Action item: Where the word "sachs" appears in a line below, copy the whole line.
________________
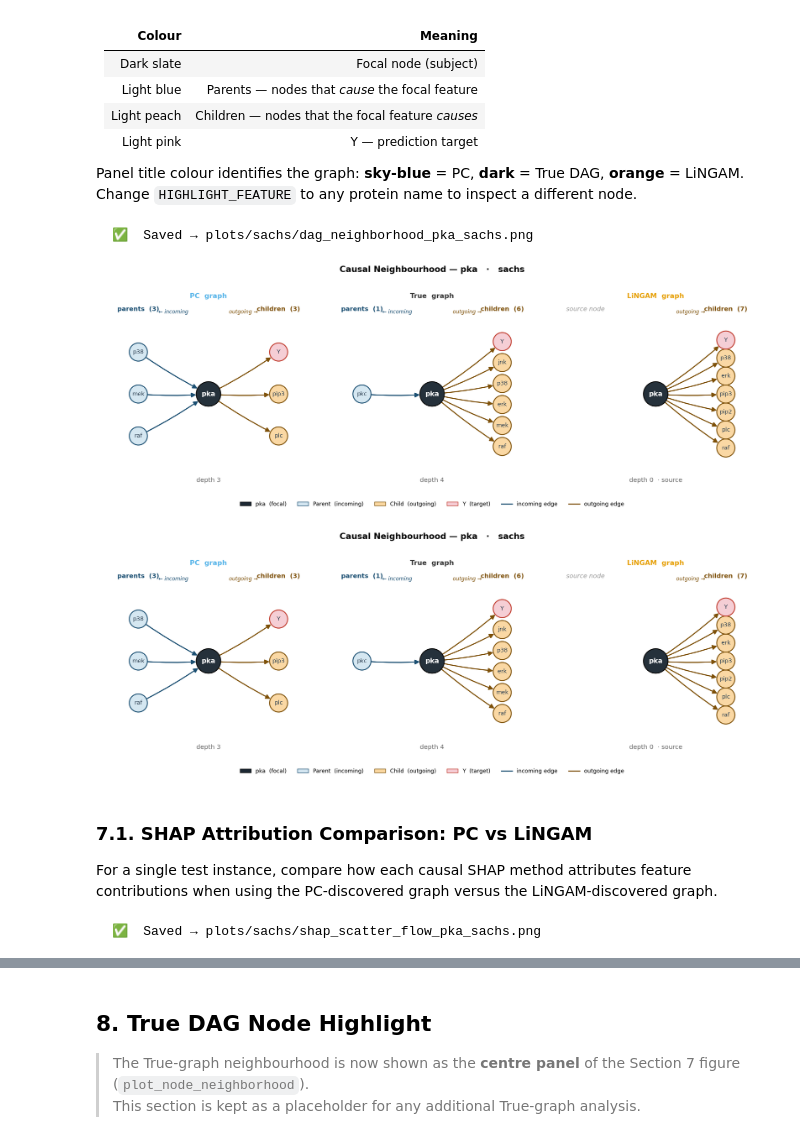
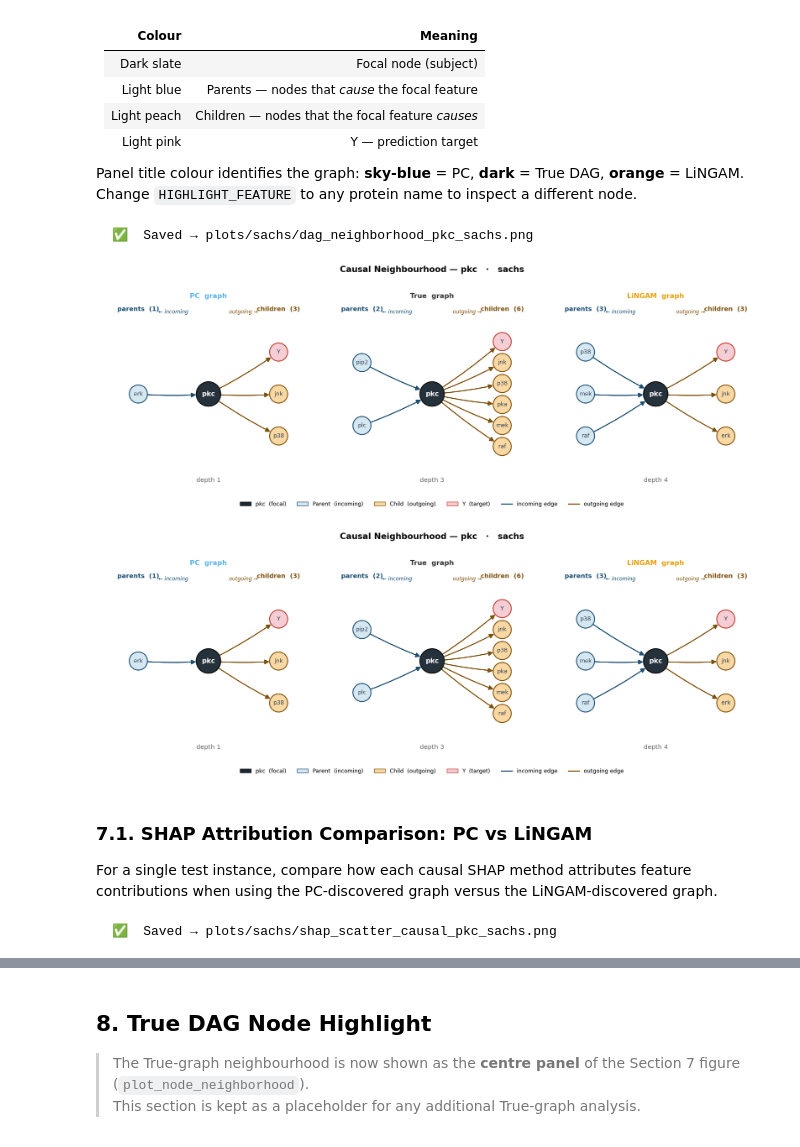
Before and after one commit to juanriosg12/master_thesis, a Jupyter notebook: notebooks/real_data_analysis.ipynb, the cells around one changed output, grey strips where cells are left out. Drawn from its saved outputs; the diff is of its cells as text; code cells hidden in the pictures.

```diff
--- a/notebooks/real_data_analysis.ipynb
+++ b/notebooks/real_data_analysis.ipynb
@@ -467,19 +467,19 @@ nothing else. Designed for qualitative comparison in the thesis.
 Panel title colour identifies the graph: **sky-blue** = PC, **dark** = True DAG, **orange** = LiNGAM.
 Change `HIGHLIGHT_FEATURE` to any protein name to inspect a different node.
 # %%
-HIGHLIGHT_FEATURE = 'pka'   # change to any protein name
+HIGHLIGHT_FEATURE = 'pkc'   # change to any protein name
 
 plot_node_neighborhood(
     HIGHLIGHT_FEATURE,
     G_pc,     td_pc,     src_pc,     y_pc,     pc_names,
     G_true,   td_true,   src_true,   y_true,   true_names,
     G_lingam, td_lingam, src_lingam, y_lingam, lingam_names,
     DATASET, save_dir=PLOTS_DIR,
 )
 # %% [output]
-  ✅  Saved → plots/sachs/dag_neighborhood_pka_sachs.png
+  ✅  Saved → plots/sachs/dag_neighborhood_pkc_sachs.png
-[figure, old version]
+[figure, new version]
-[figure, old version]
+[figure, new version]
 # %% [markdown]
 ### 7.1. SHAP Attribution Comparison: PC vs LiNGAM
 
@@ -490,12 +490,12 @@ HIGHLIGHT_FEATURES = [HIGHLIGHT_FEATURE]   # features to inspect in section 7.1
 fig_scatter = plot_shap_scatter_pc_vs_lingam(
     shap_data, feature_names, scratch_rank, top_features, x_test,
     pc_edges, lingam_edges, DATASET, N_TOP_FEATURES,
-    method = "Flow",
+    method = "Causal",
     features=HIGHLIGHT_FEATURES,
     save_dir=PLOTS_DIR,
 )
 # %% [output]
-  ✅  Saved → plots/sachs/shap_scatter_flow_pka_sachs.png
+  ✅  Saved → plots/sachs/shap_scatter_causal_pkc_sachs.png
 # %%
 # ── Node-level causal accuracy for the highlighted feature ────────────────────
 get_node_accuracy(
```
Also changed, not shown: parts of 2 cells of this notebook, 11 other files.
________________
Completed exercise:
-  ✅  Saved → plots/sachs/dag_neighborhood_pka_sachs.png
+  ✅  Saved → plots/sachs/dag_neighborhood_pkc_sachs.png
-  ✅  Saved → plots/sachs/shap_scatter_flow_pka_sachs.png
+  ✅  Saved → plots/sachs/shap_scatter_causal_pkc_sachs.png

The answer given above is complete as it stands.